** Assignment **
I'd like every entry returned exactly as it is, with the images left out.

START Records shown

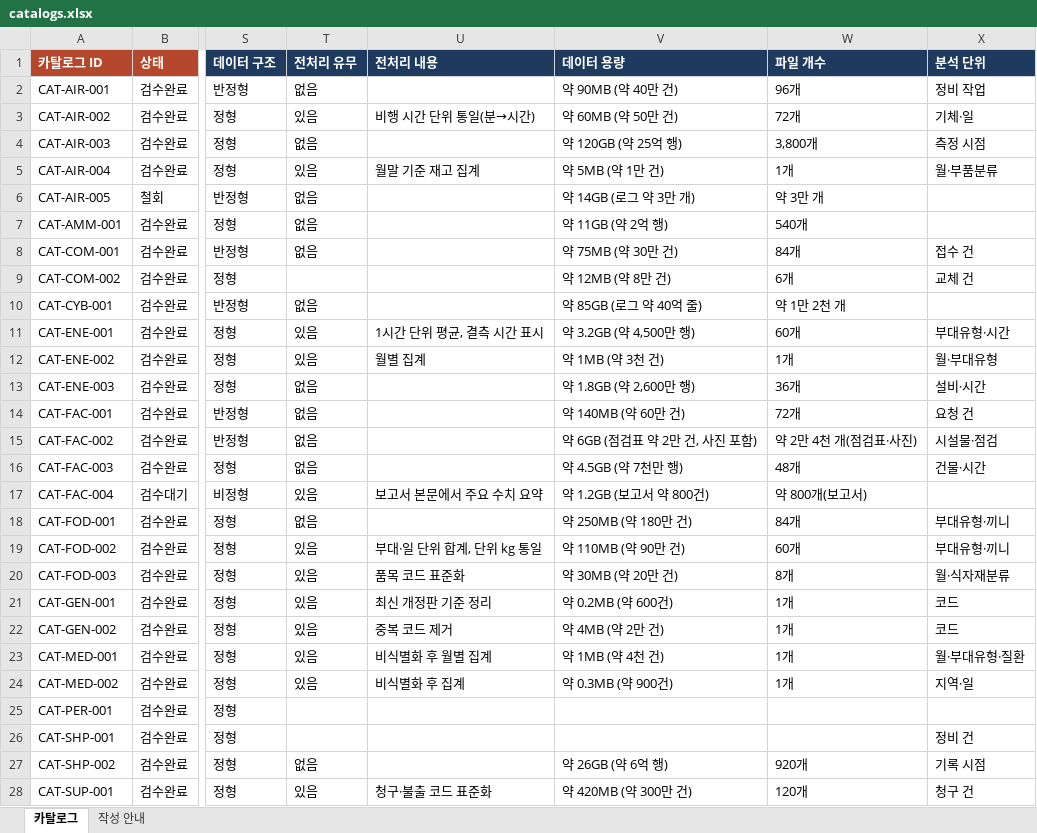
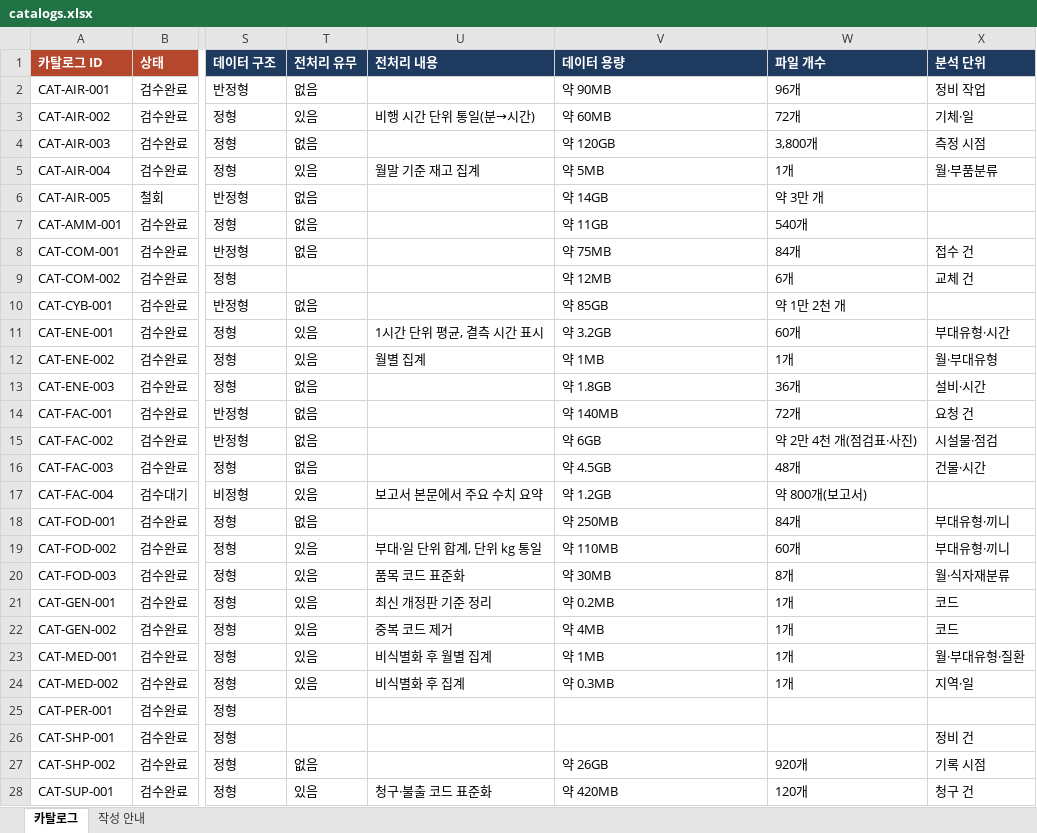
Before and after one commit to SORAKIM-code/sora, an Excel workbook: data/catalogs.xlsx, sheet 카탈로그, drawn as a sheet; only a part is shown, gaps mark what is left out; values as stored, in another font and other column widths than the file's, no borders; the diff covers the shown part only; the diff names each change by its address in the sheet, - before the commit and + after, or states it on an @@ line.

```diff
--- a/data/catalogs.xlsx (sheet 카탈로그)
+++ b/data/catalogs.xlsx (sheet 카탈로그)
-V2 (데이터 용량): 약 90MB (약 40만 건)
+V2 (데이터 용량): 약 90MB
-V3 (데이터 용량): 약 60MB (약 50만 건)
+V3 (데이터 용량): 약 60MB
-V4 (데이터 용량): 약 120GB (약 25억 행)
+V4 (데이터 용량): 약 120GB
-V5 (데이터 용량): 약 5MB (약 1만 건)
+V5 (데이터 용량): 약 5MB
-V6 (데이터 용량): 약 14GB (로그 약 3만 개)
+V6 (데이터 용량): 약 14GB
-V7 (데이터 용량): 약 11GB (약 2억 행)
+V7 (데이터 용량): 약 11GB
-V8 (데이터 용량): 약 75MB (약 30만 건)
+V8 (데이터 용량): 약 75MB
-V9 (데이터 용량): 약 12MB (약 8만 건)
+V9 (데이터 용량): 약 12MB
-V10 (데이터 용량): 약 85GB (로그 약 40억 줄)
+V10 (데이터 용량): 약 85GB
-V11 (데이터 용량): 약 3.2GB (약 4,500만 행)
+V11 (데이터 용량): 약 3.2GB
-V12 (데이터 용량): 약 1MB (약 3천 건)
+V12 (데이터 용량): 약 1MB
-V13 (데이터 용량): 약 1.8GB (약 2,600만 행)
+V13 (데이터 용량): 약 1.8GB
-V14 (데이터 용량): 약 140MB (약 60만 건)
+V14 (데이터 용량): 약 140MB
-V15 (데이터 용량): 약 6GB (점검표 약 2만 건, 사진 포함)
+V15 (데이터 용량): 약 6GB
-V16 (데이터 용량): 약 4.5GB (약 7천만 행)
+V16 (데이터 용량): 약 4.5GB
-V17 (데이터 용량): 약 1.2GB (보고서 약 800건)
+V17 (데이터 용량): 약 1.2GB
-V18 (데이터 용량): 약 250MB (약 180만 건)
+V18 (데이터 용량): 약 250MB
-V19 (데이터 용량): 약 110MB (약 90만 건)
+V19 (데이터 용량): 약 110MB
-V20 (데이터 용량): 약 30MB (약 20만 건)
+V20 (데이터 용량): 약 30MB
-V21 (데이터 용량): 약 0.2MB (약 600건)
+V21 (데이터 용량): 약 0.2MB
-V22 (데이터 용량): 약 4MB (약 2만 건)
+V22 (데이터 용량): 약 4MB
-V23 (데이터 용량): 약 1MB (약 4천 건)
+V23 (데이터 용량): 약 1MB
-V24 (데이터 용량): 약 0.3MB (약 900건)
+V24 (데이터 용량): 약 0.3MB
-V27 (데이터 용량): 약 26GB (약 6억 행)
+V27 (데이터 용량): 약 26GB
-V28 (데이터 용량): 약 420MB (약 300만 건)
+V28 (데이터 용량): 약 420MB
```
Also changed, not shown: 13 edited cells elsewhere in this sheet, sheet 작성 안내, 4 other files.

END Records shown

** Final answer **
Before and after one commit to SORAKIM-code/sora, an Excel workbook: data/catalogs.xlsx, sheet 카탈로그, drawn as a sheet; only a part is shown, gaps mark what is left out; values as stored, in another font and other column widths than the file's, no borders; the diff covers the shown part only; the diff names each change by its address in the sheet, - before the commit and + after, or states it on an @@ line.

```diff
--- a/data/catalogs.xlsx (sheet 카탈로그)
+++ b/data/catalogs.xlsx (sheet 카탈로그)
-V2 (데이터 용량): 약 90MB (약 40만 건)
+V2 (데이터 용량): 약 90MB
-V3 (데이터 용량): 약 60MB (약 50만 건)
+V3 (데이터 용량): 약 60MB
-V4 (데이터 용량): 약 120GB (약 25억 행)
+V4 (데이터 용량): 약 120GB
-V5 (데이터 용량): 약 5MB (약 1만 건)
+V5 (데이터 용량): 약 5MB
-V6 (데이터 용량): 약 14GB (로그 약 3만 개)
+V6 (데이터 용량): 약 14GB
-V7 (데이터 용량): 약 11GB (약 2억 행)
+V7 (데이터 용량): 약 11GB
-V8 (데이터 용량): 약 75MB (약 30만 건)
+V8 (데이터 용량): 약 75MB
-V9 (데이터 용량): 약 12MB (약 8만 건)
+V9 (데이터 용량): 약 12MB
-V10 (데이터 용량): 약 85GB (로그 약 40억 줄)
+V10 (데이터 용량): 약 85GB
-V11 (데이터 용량): 약 3.2GB (약 4,500만 행)
+V11 (데이터 용량): 약 3.2GB
-V12 (데이터 용량): 약 1MB (약 3천 건)
+V12 (데이터 용량): 약 1MB
-V13 (데이터 용량): 약 1.8GB (약 2,600만 행)
+V13 (데이터 용량): 약 1.8GB
-V14 (데이터 용량): 약 140MB (약 60만 건)
+V14 (데이터 용량): 약 140MB
-V15 (데이터 용량): 약 6GB (점검표 약 2만 건, 사진 포함)
+V15 (데이터 용량): 약 6GB
-V16 (데이터 용량): 약 4.5GB (약 7천만 행)
+V16 (데이터 용량): 약 4.5GB
-V17 (데이터 용량): 약 1.2GB (보고서 약 800건)
+V17 (데이터 용량): 약 1.2GB
-V18 (데이터 용량): 약 250MB (약 180만 건)
+V18 (데이터 용량): 약 250MB
-V19 (데이터 용량): 약 110MB (약 90만 건)
+V19 (데이터 용량): 약 110MB
-V20 (데이터 용량): 약 30MB (약 20만 건)
+V20 (데이터 용량): 약 30MB
-V21 (데이터 용량): 약 0.2MB (약 600건)
+V21 (데이터 용량): 약 0.2MB
-V22 (데이터 용량): 약 4MB (약 2만 건)
+V22 (데이터 용량): 약 4MB
-V23 (데이터 용량): 약 1MB (약 4천 건)
+V23 (데이터 용량): 약 1MB
-V24 (데이터 용량): 약 0.3MB (약 900건)
+V24 (데이터 용량): 약 0.3MB
-V27 (데이터 용량): 약 26GB (약 6억 행)
+V27 (데이터 용량): 약 26GB
-V28 (데이터 용량): 약 420MB (약 300만 건)
+V28 (데이터 용량): 약 420MB
```
Also changed, not shown: 13 edited cells elsewhere in this sheet, sheet 작성 안내, 4 other files.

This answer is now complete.